Show every line from the data below that includes "exists".

======== Available data

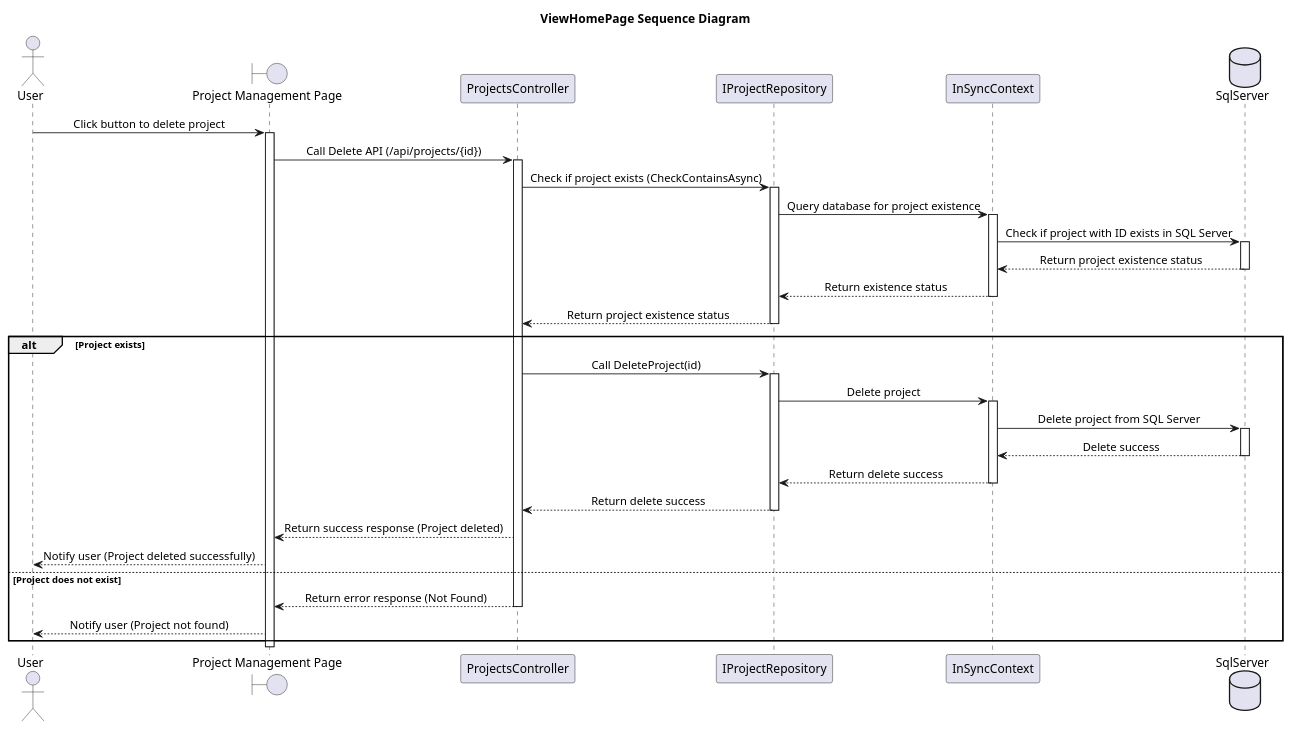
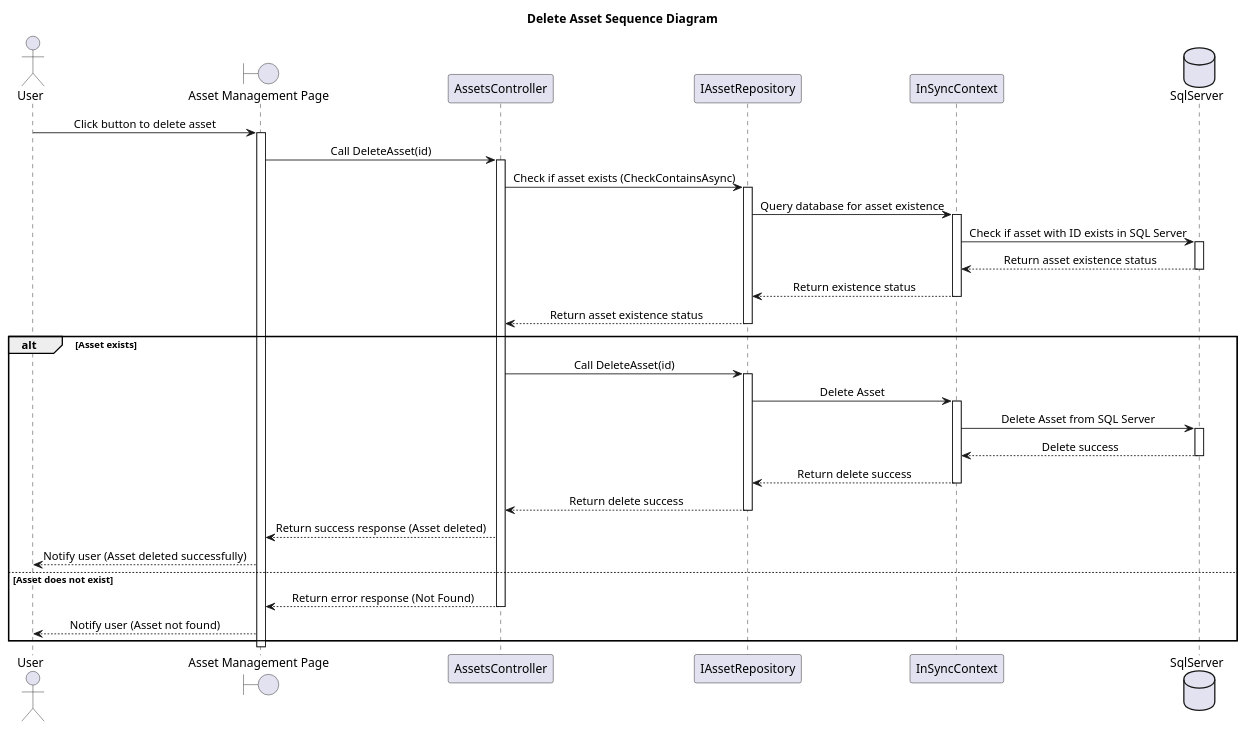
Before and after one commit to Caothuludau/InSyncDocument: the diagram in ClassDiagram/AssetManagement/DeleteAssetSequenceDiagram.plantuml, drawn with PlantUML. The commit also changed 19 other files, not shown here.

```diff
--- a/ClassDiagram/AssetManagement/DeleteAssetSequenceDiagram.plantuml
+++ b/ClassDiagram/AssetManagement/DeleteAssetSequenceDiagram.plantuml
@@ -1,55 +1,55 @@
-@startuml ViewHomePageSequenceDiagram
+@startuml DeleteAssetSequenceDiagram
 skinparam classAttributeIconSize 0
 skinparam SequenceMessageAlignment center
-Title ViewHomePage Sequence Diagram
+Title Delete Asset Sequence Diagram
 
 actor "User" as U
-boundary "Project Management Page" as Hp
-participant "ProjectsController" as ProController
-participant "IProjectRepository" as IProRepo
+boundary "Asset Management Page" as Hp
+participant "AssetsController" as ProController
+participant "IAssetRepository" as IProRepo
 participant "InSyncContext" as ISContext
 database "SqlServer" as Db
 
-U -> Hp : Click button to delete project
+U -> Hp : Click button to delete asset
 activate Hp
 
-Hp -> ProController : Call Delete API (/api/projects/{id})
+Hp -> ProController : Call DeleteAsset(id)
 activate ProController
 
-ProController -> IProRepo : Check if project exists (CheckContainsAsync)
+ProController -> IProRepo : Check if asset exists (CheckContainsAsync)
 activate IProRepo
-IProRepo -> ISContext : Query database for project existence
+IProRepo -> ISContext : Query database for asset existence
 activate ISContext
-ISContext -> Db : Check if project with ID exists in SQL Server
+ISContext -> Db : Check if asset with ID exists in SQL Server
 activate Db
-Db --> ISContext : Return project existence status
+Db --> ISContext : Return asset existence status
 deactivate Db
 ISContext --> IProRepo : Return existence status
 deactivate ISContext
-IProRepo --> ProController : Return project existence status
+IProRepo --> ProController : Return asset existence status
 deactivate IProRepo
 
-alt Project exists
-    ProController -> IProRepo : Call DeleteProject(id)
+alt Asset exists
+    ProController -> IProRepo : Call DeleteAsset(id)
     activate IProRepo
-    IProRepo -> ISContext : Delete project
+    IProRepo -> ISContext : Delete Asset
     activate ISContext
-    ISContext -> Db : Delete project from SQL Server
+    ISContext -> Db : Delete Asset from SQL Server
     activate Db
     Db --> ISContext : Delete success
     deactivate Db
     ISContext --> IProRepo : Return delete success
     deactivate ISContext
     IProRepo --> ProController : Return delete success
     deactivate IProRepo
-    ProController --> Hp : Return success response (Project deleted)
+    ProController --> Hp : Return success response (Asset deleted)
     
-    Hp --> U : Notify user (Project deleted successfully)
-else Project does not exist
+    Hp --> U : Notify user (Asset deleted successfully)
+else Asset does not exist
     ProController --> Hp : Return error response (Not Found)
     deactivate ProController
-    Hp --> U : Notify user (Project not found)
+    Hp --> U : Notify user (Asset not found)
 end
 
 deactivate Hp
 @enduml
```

================

§ Solution to the problem
-ProController -> IProRepo : Check if project exists (CheckContainsAsync)
+ProController -> IProRepo : Check if asset exists (CheckContainsAsync)
-ISContext -> Db : Check if project with ID exists in SQL Server
+ISContext -> Db : Check if asset with ID exists in SQL Server
-alt Project exists
+alt Asset exists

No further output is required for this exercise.